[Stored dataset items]
────────────────────

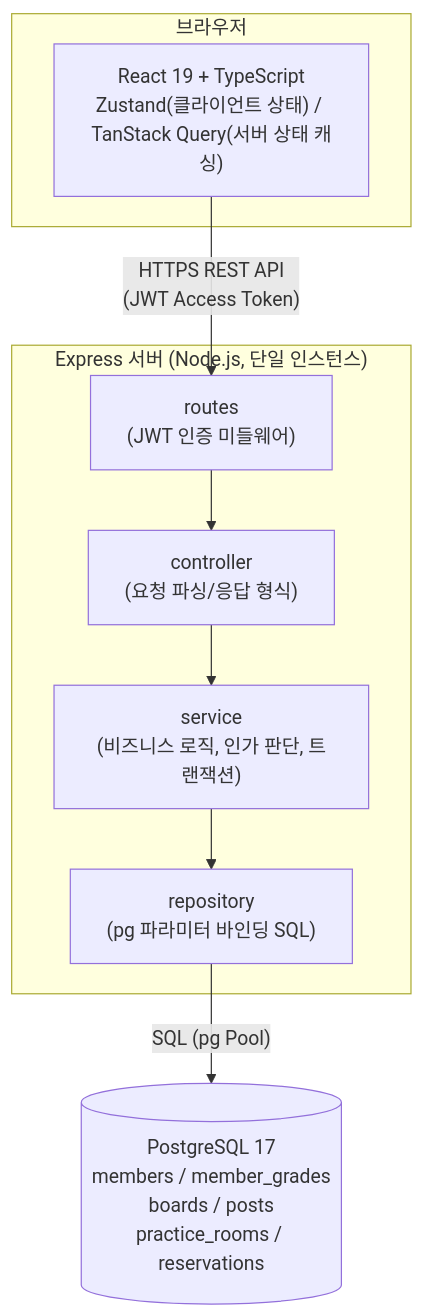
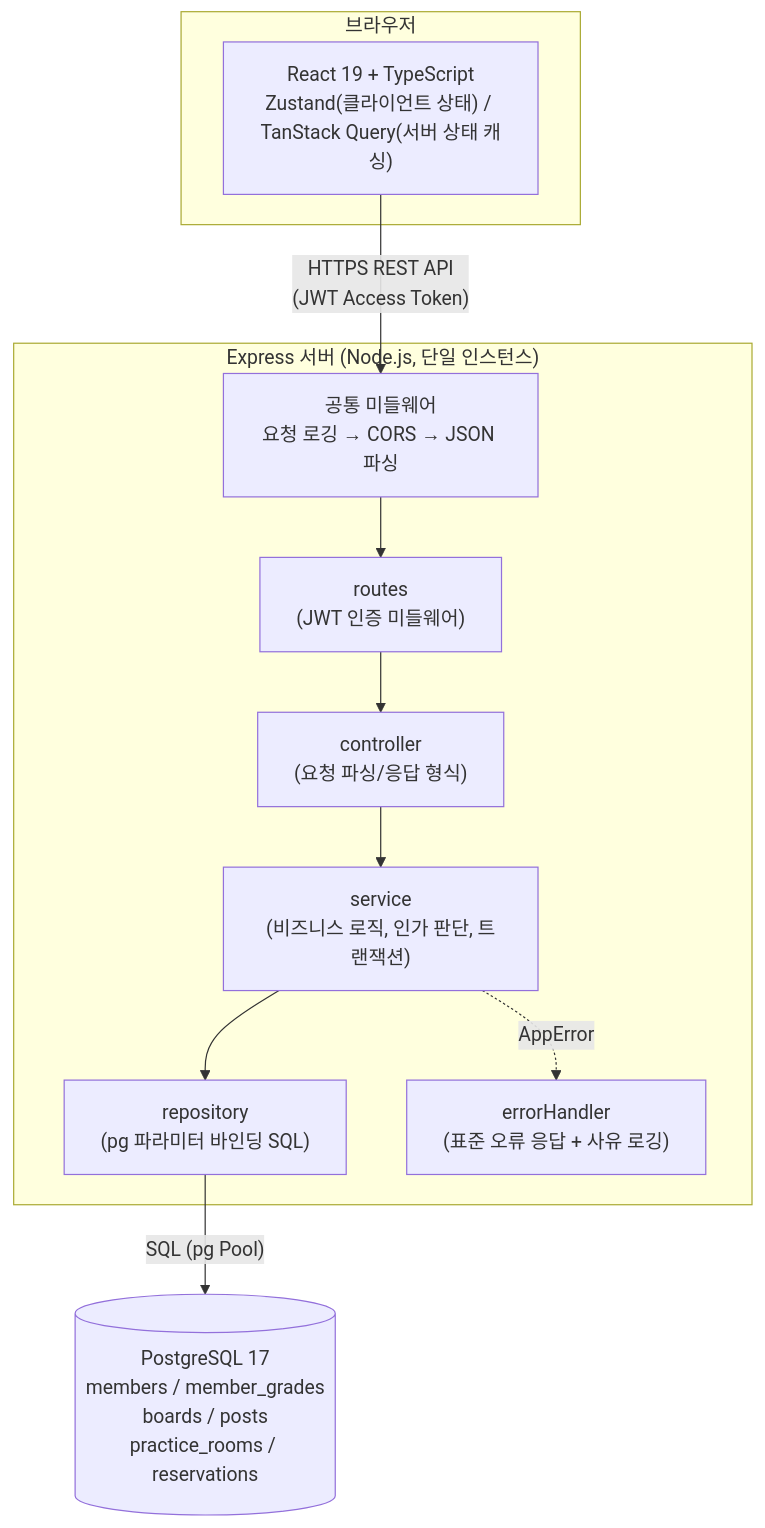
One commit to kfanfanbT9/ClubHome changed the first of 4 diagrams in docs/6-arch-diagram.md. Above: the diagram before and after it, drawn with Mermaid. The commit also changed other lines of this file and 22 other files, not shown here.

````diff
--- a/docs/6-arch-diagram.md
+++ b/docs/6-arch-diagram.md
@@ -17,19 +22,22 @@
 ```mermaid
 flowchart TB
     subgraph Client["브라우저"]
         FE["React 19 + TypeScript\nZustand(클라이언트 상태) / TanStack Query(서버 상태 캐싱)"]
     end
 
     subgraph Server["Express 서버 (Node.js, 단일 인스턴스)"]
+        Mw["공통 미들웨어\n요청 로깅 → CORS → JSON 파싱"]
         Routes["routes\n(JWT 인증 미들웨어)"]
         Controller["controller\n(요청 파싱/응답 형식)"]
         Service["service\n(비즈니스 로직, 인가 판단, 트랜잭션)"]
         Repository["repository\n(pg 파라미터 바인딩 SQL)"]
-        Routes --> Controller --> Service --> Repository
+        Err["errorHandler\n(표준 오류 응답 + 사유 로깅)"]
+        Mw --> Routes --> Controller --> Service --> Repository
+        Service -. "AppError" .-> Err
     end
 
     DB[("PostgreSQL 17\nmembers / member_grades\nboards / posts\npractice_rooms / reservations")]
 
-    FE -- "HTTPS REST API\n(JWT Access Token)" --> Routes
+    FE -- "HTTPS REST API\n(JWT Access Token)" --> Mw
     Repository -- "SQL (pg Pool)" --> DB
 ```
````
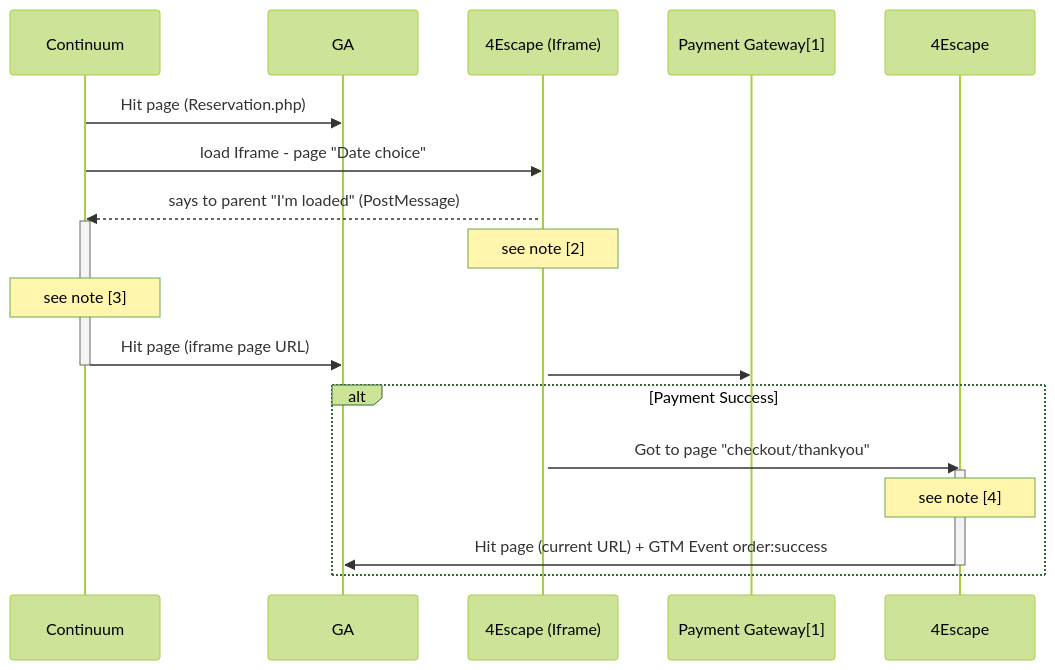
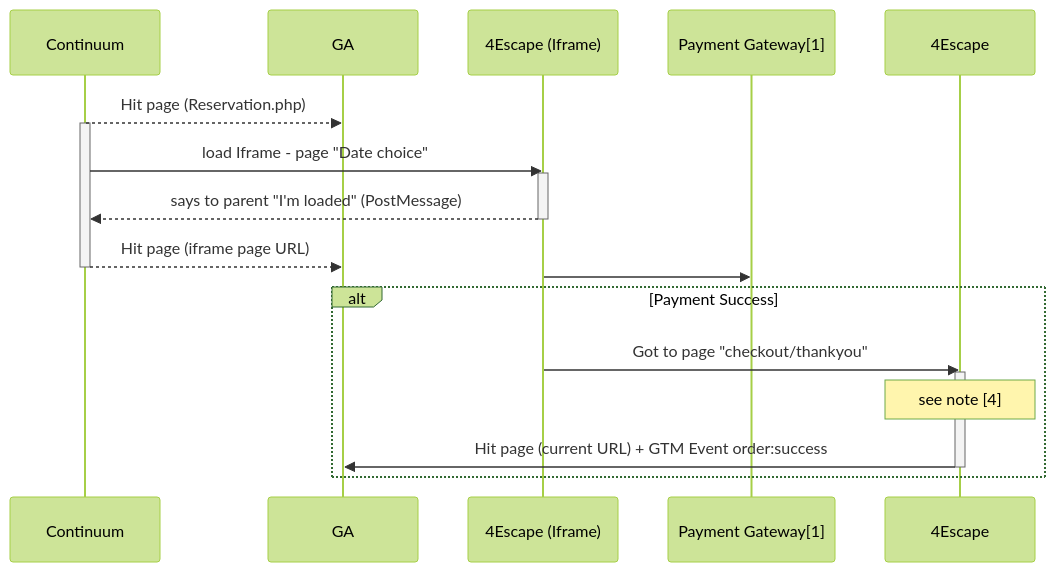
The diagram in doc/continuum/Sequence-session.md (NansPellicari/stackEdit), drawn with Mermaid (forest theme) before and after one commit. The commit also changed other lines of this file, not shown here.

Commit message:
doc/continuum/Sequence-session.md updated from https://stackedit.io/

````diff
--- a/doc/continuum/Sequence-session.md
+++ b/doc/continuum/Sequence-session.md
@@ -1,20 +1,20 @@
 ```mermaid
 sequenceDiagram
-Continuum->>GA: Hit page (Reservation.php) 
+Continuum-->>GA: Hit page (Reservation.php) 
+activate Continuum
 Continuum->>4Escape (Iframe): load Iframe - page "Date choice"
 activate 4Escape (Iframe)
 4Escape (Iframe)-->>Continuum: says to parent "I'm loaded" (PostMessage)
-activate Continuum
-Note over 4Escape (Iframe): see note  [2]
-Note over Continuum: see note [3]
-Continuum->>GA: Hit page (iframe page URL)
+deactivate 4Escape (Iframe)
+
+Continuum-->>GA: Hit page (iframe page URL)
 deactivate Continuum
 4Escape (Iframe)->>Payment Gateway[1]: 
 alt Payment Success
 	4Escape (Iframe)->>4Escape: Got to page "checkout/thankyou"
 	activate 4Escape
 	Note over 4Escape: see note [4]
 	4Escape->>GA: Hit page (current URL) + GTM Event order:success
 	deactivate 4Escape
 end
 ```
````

────────────────────

## [WHAT YOU NEED TO DO]
Repeat the records in full, precisely, and keep the pictures out.

## [ANSWER SECTION]
One commit to kfanfanbT9/ClubHome changed the first of 4 diagrams in docs/6-arch-diagram.md. Above: the diagram before and after it, drawn with Mermaid. The commit also changed other lines of this file and 22 other files, not shown here.

````diff
--- a/docs/6-arch-diagram.md
+++ b/docs/6-arch-diagram.md
@@ -17,19 +22,22 @@
 ```mermaid
 flowchart TB
     subgraph Client["브라우저"]
         FE["React 19 + TypeScript\nZustand(클라이언트 상태) / TanStack Query(서버 상태 캐싱)"]
     end
 
     subgraph Server["Express 서버 (Node.js, 단일 인스턴스)"]
+        Mw["공통 미들웨어\n요청 로깅 → CORS → JSON 파싱"]
         Routes["routes\n(JWT 인증 미들웨어)"]
         Controller["controller\n(요청 파싱/응답 형식)"]
         Service["service\n(비즈니스 로직, 인가 판단, 트랜잭션)"]
         Repository["repository\n(pg 파라미터 바인딩 SQL)"]
-        Routes --> Controller --> Service --> Repository
+        Err["errorHandler\n(표준 오류 응답 + 사유 로깅)"]
+        Mw --> Routes --> Controller --> Service --> Repository
+        Service -. "AppError" .-> Err
     end
 
     DB[("PostgreSQL 17\nmembers / member_grades\nboards / posts\npractice_rooms / reservations")]
 
-    FE -- "HTTPS REST API\n(JWT Access Token)" --> Routes
+    FE -- "HTTPS REST API\n(JWT Access Token)" --> Mw
     Repository -- "SQL (pg Pool)" --> DB
 ```
````
The diagram in doc/continuum/Sequence-session.md (NansPellicari/stackEdit), drawn with Mermaid (forest theme) before and after one commit. The commit also changed other lines of this file, not shown here.

Commit message:
doc/continuum/Sequence-session.md updated from https://stackedit.io/

````diff
--- a/doc/continuum/Sequence-session.md
+++ b/doc/continuum/Sequence-session.md
@@ -1,20 +1,20 @@
 ```mermaid
 sequenceDiagram
-Continuum->>GA: Hit page (Reservation.php) 
+Continuum-->>GA: Hit page (Reservation.php) 
+activate Continuum
 Continuum->>4Escape (Iframe): load Iframe - page "Date choice"
 activate 4Escape (Iframe)
 4Escape (Iframe)-->>Continuum: says to parent "I'm loaded" (PostMessage)
-activate Continuum
-Note over 4Escape (Iframe): see note  [2]
-Note over Continuum: see note [3]
-Continuum->>GA: Hit page (iframe page URL)
+deactivate 4Escape (Iframe)
+
+Continuum-->>GA: Hit page (iframe page URL)
 deactivate Continuum
 4Escape (Iframe)->>Payment Gateway[1]: 
 alt Payment Success
 	4Escape (Iframe)->>4Escape: Got to page "checkout/thankyou"
 	activate 4Escape
 	Note over 4Escape: see note [4]
 	4Escape->>GA: Hit page (current URL) + GTM Event order:success
 	deactivate 4Escape
 end
 ```
````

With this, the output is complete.